I remember the first time I heard a congregation sing a Psalm. It was a life-changing experience. My usual emphatic singing was silenced so that I could take in what was happening. I thought to myself: “I would go to war any day with this music in the background.” My friend who accompanied me on the trip called his wife immediately afterward and said: “Honey, these people sing like they mean it.” It’s been about 11 years since that experience and since then I have joined the angelic chorus of psalm-singers each Sunday, at home as often as we are able, with friends any time the opportunity arises and alone when I spot a hymnal near me. I cannot begin to tell you what this practice has done for my soul. It has brought me closer to biblical emotions rather than the sentimentalism of our day. And it has brought me closer to the heart of God. We will gather at 5:30 this afternoon to practice Zion’s songs.

“The Psalms are not only poetry in themselves; they are to be the cause of poetry in those who sing them, together and individually. They are God’s gifts to us so that we can be shaped as his gift to the world.” -N.T Wright

Psalm-Roaring

Psalm-Roaring

About four times a year Providence Church (CREC) in Pensacola,FL gathers for a special time of singing. In fact, we call it a “Psalm-Roar” to reflect the intense biblical fervor Christians should have when they sing Zion’s songs. We sing from five selected Psalms, eat and drink, and conclude with five more psalms. If you come from a Christian background where Psalm-singing is not practiced and are curious to experience it, we welcome you to join us at Northminster Presbyterian Church in Pensacola, Fl. We will begin at 5:30 PM on Friday (8th of June). If you would like to join us, please let me know. We would welcome you to roar with us! #20thwineandpsalmroar

Anxiety in the Home

The Scriptures warn us that worrying and anxiety are and will be constant temptations in our lives. But for those overcome by such high anxieties and worries, it is not easy to navigate such warnings. “Just trust” and “release your anxiety” can be helpful affirmations, but sometimes do not go to the heart of the matter. Anxiety can be rooted in a host of things, but what is important to know is that the spouse or the person who struggles and wars daily with anxiety controls the environment. An anxious husband/wife will control his environment and bring the household into the tension of his anxiety. He/she will expect others to join his anxiety as a way of soothing or sharing his own fears. An anxious leader creates a dangerous environment for grace to flourish. So, the first step in dealing with anxiety and worry is to affirm the power of such fears in your environment.

Eating at the Lord’s Table

Eating at the Lord’s Table

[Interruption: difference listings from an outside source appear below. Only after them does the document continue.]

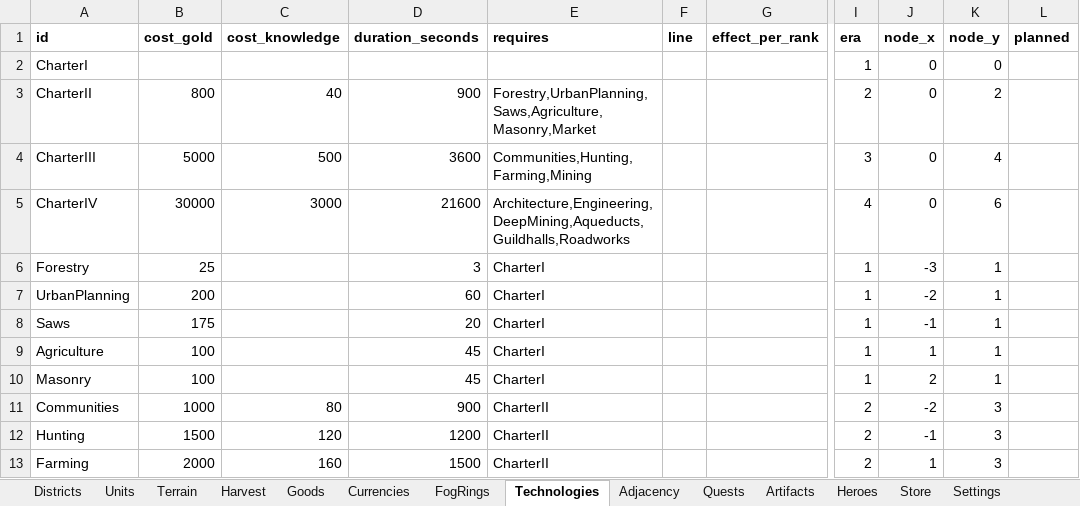
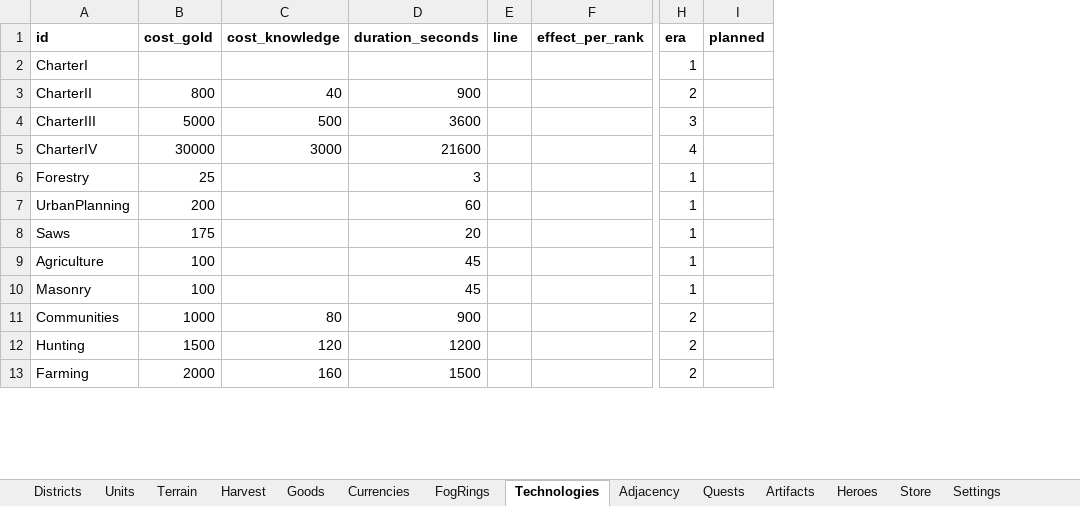
Before and after one commit to LadisCodi/kingdom, an Excel workbook: balance/balance.xlsx, sheet Technologies, drawn as a sheet; only a part is shown, gaps mark what is left out; values as stored, in another font and other column widths than the file's, no borders; the diff names each change by its address in the sheet, - before the commit and + after, or states it on an @@ line.

```diff
--- a/balance/balance.xlsx (sheet Technologies)
+++ b/balance/balance.xlsx (sheet Technologies)
-column E (requires), rows 3-13: Forestry,UrbanPlanning,Saws,Agriculture,Masonry,Market | Communities,Hunting,Farming,Mining | Architecture,Engineering,DeepMining,Aqueducts,Guildhalls,Roadworks | CharterI | CharterI | CharterI | CharterI | CharterI | CharterII | CharterII | CharterII
-column J (node_x), rows 2-13: 0 | 0 | 0 | 0 | -3 | -2 | -1 | 1 | 2 | -2 | -1 | 1
-column K (node_y), rows 2-13: 0 | 2 | 4 | 6 | 1 | 1 | 1 | 1 | 1 | 3 | 3 | 3
```
Also changed, not shown: 11 other files.
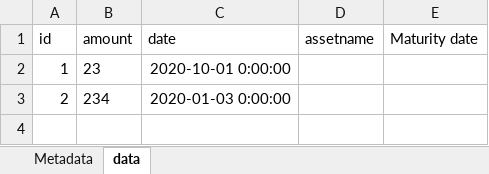
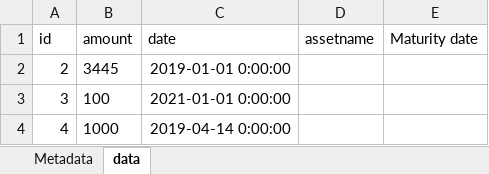
Before and after one commit to prasadboyane/InvestmentTracker, an Excel workbook: Tracker_enc.xlsx, sheet data, drawn as a sheet; values as stored, in another font and other column widths than the file's, no borders; removed rows and columns are numbered as before the commit, all else as after; the diff names each change by its address in the sheet, - before the commit and + after, or states it on an @@ line.

```diff
--- a/Tracker_enc.xlsx (sheet data)
+++ b/Tracker_enc.xlsx (sheet data)
-row 2: 1 | 23 | 2020-10-01 0:00:00
-B2 (amount): 234
+B2 (amount): 3445
-C2 (date): 2020-01-03 0:00:00
+C2 (date): 2019-01-01 0:00:00
+row 3: 3 | 100 | 2021-01-01 0:00:00
+row 4: 4 | 1000 | 2019-04-14 0:00:00
```
Also changed, not shown: 1 other file.
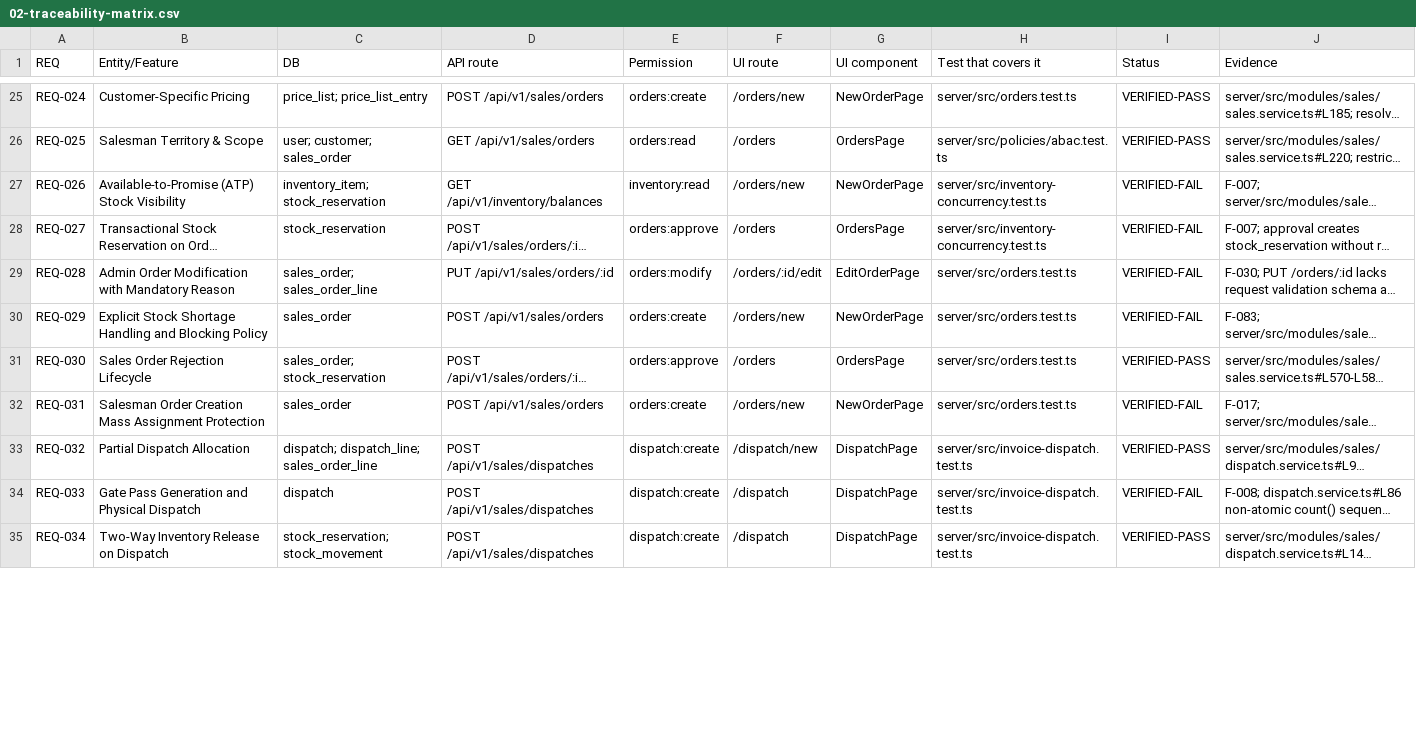
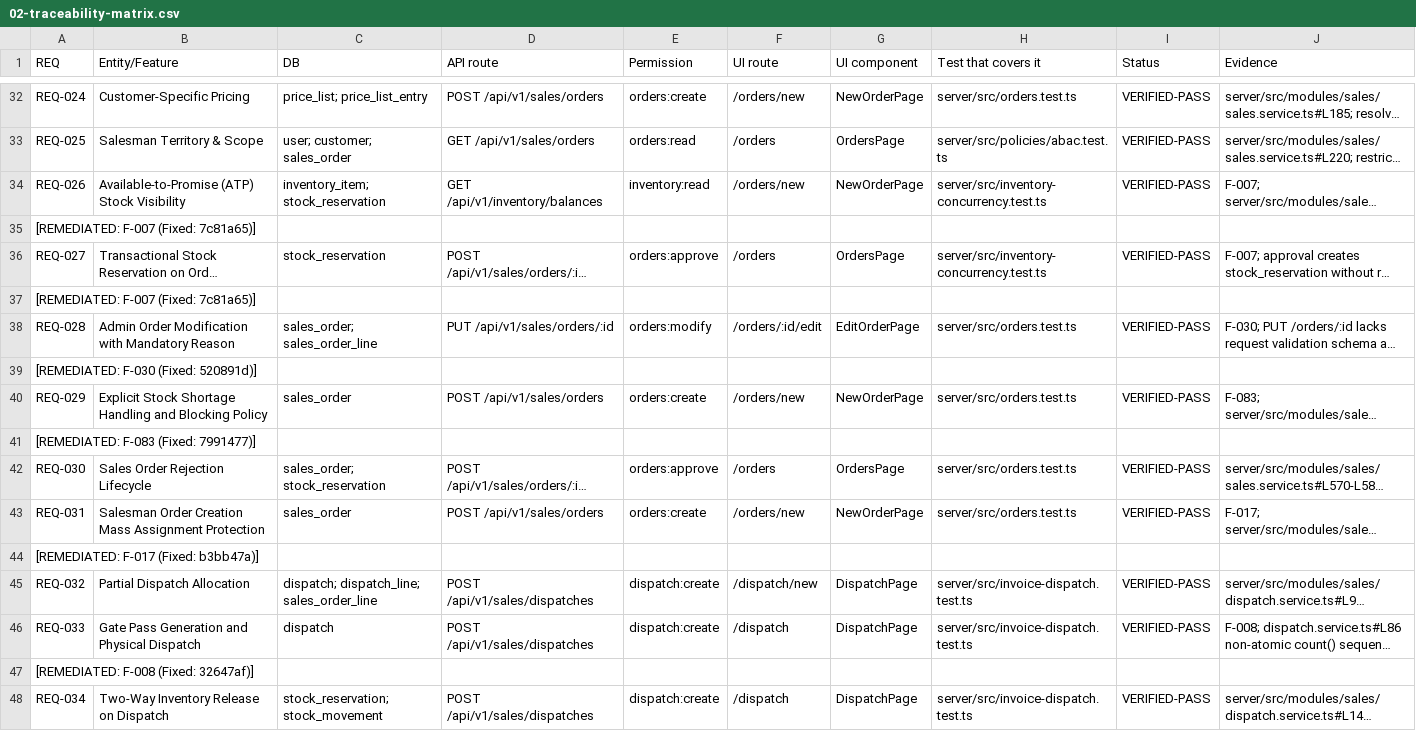
Before and after one commit to snehanofficial/mill-ledger, a CSV file: audit/02-traceability-matrix.csv, drawn as a sheet; only a part is shown, gaps mark what is left out; long unchanged cells end in …; addresses are those after the commit; the diff covers the shown part only; the diff names each change by its address in the sheet, - before the commit and + after, or states it on an @@ line.

Commit message:
chore(audit): finalize audit deliverables, traceability matrix, and 99-final-report.md

```diff
--- a/audit/02-traceability-matrix.csv
+++ b/audit/02-traceability-matrix.csv
-I34 (Status): VERIFIED-FAIL
+I34 (Status): VERIFIED-PASS
+row 35: [REMEDIATED: F-007 (Fixed: 7c81a65)]
-I36 (Status): VERIFIED-FAIL
+I36 (Status): VERIFIED-PASS
+row 37: [REMEDIATED: F-007 (Fixed: 7c81a65)]
-I38 (Status): VERIFIED-FAIL
+I38 (Status): VERIFIED-PASS
+row 39: [REMEDIATED: F-030 (Fixed: 520891d)]
-I40 (Status): VERIFIED-FAIL
+I40 (Status): VERIFIED-PASS
+row 41: [REMEDIATED: F-083 (Fixed: 7991477)]
-I43 (Status): VERIFIED-FAIL
+I43 (Status): VERIFIED-PASS
+row 44: [REMEDIATED: F-017 (Fixed: b3bb47a)]
-I46 (Status): VERIFIED-FAIL
+I46 (Status): VERIFIED-PASS
+row 47: [REMEDIATED: F-008 (Fixed: 32647af)]
```
Also changed, not shown: 40 added rows and 40 edited cells elsewhere in this file, 12 other files.
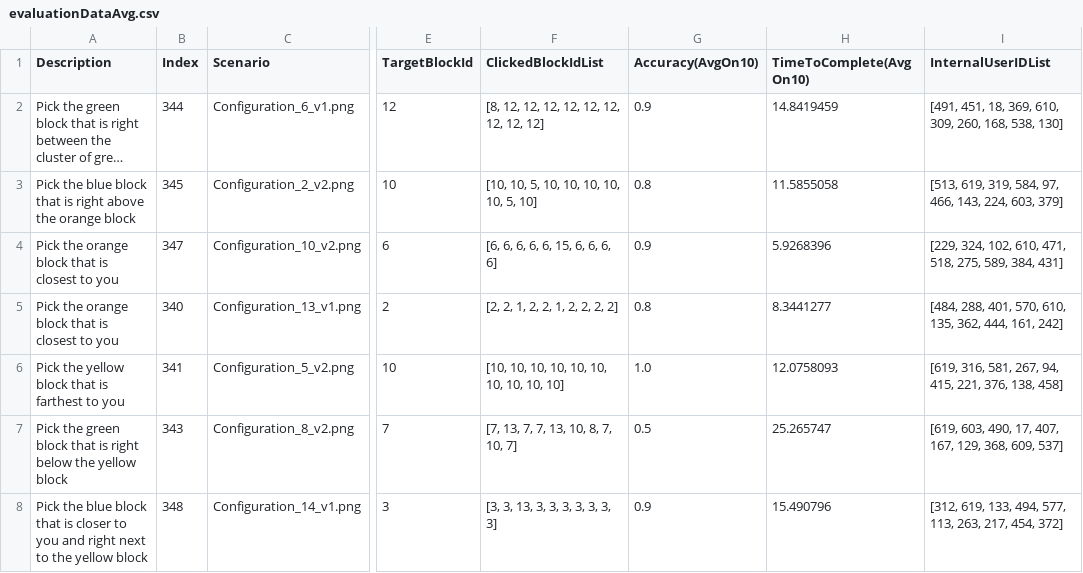
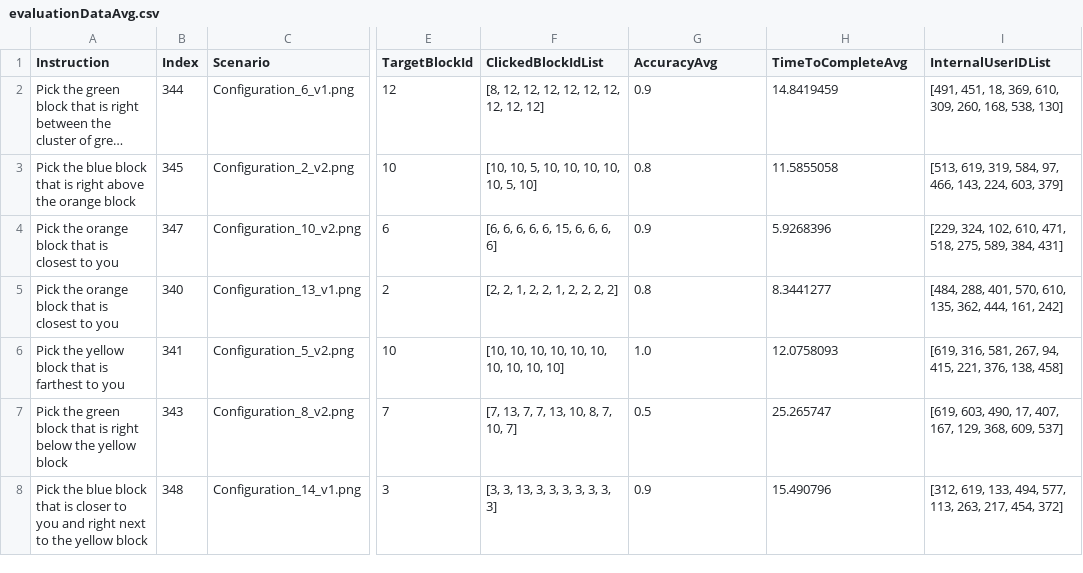
Before and after one commit to personalrobotics/collaborative_manipulation_corpus, a CSV file: data/evaluationDataAvg.csv, drawn as a sheet; only a part is shown, gaps mark what is left out; long unchanged cells end in …; the diff names each change by its address in the sheet, - before the commit and + after, or states it on an @@ line.

Commit message:
update data headers

```diff
--- a/data/evaluationDataAvg.csv
+++ b/data/evaluationDataAvg.csv
-A1: Description
+A1: Instruction
-G1: Accuracy(AvgOn10)
+G1: AccuracyAvg
-H1: TimeToComplete(AvgOn10)
+H1: TimeToCompleteAvg
```
Also changed, not shown: 3 other files.
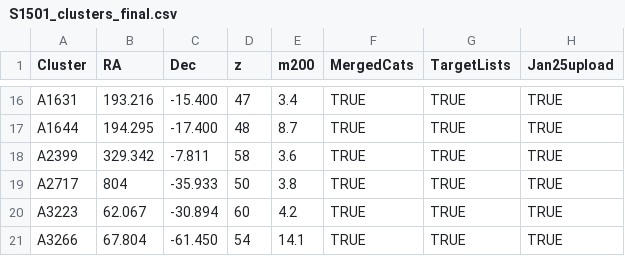
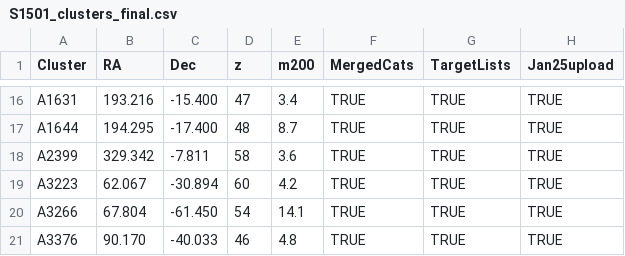
Before and after one commit to 4MOST-CHANCES/cluster-catalogues, a CSV file: catalogues-ciria/S1501_clusters_final.csv, drawn as a sheet; only a part is shown, gaps mark what is left out; the shorter side is filled out with more unchanged rows.

Commit message:
formatting, fix typo in S1501 csv

```diff
--- a/catalogues-ciria/S1501_clusters_final.csv
+++ b/catalogues-ciria/S1501_clusters_final.csv
@@ -18,3 +18,2 @@ A1644,194.295,-17.400,48,8.7,TRUE,TRUE,TRUE
 A2399,329.342,-7.811,58,3.6,TRUE,TRUE,TRUE
-A2717,804,-35.933,50,3.8,TRUE,TRUE,TRUE
 A3223,62.067,-30.894,60,4.2,TRUE,TRUE,TRUE
```
Also changed, not shown: 4 other files.
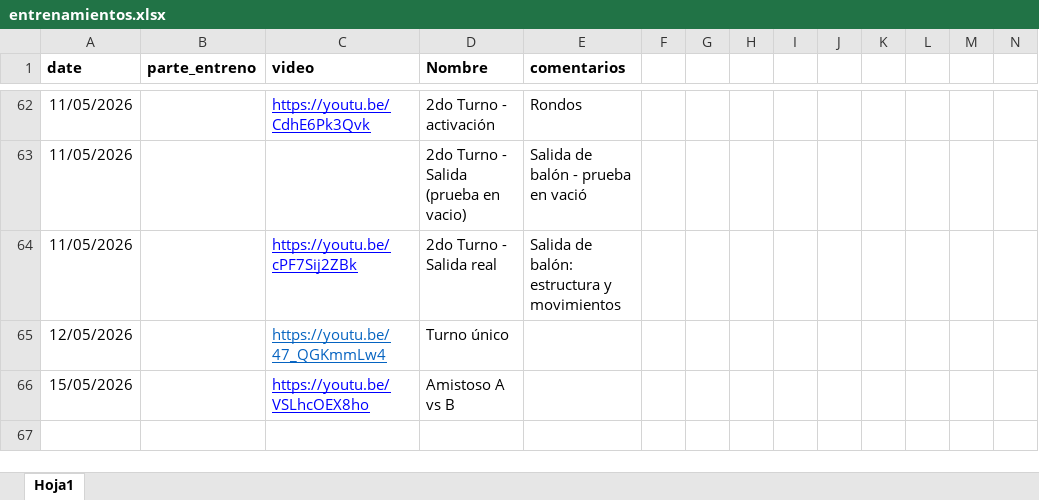
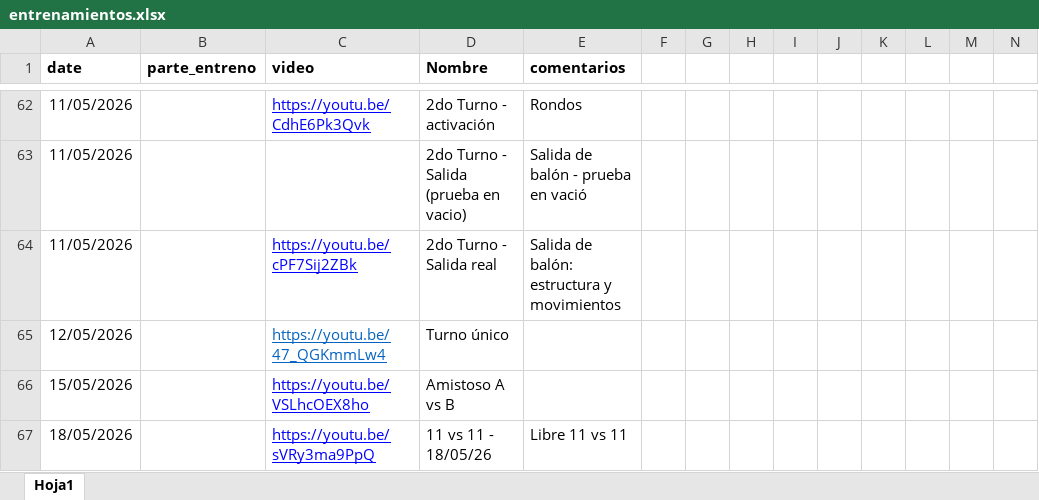
Before and after one commit to diracsportech0/sporting-company, an Excel workbook: entrenamientos.xlsx, sheet Hoja1, drawn as a sheet; only a part is shown, gaps mark what is left out; values as stored, in another font and other column widths than the file's, no borders; charts and pictures not drawn; rows hold the shown columns only; the diff names each change by its address in the sheet, - before the commit and + after, or states it on an @@ line.

Commit message:
update entrenamiento hasta 18-05

```diff
--- a/entrenamientos.xlsx (sheet Hoja1)
+++ b/entrenamientos.xlsx (sheet Hoja1)
+row 67: 18/05/2026 |  | https://youtu.be/sVRy3ma9PpQ | 11 vs 11 - 18/05/26 | Libre 11 vs 11
```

This morning we come to eat and drink of a meal that is different than any other meal. We may feast at the royal palace or the president’ private dining room, no earthly experience comes near the experience of eating with King Jesus. Jesus is not just here through the process of our memories of him. Jesus is here alive by the power of the Spirit ministering to us and calling us to his presence: man and woman, boys and girls, baptized in the Triune Name are welcome to eat and drink of this table. We are all covered by our Head Jesus Christ, and in him, we have abundant life.

Children’s Church?

Children’s Church?

Education must be a holistic endeavor. If that’s the case, then our children’s bodies and spirits need to be trained and nurtured. They need training that is intellectually rigorous and emotionally engaging. If you wish to be an unengaged parent, then your home gets the worldview you deserve. But if you see the world with biblical eyes, your children will see the wonder of creation as intended and taste and see the good of the Lord. This intentionality is the long-term view of parenting. It entails thinking through what kind of child you want to see at the age of 18.

If education is holistic, then education will–whether liturgical or academic–require a special parental effort. Teaching children to see the world means you are engaged with them in the exploration of the world. To train a child in the way that he should go requires parents who already know the way and are fervently seeking that way for their children. Christian education is anti-gnostic from beginning to end.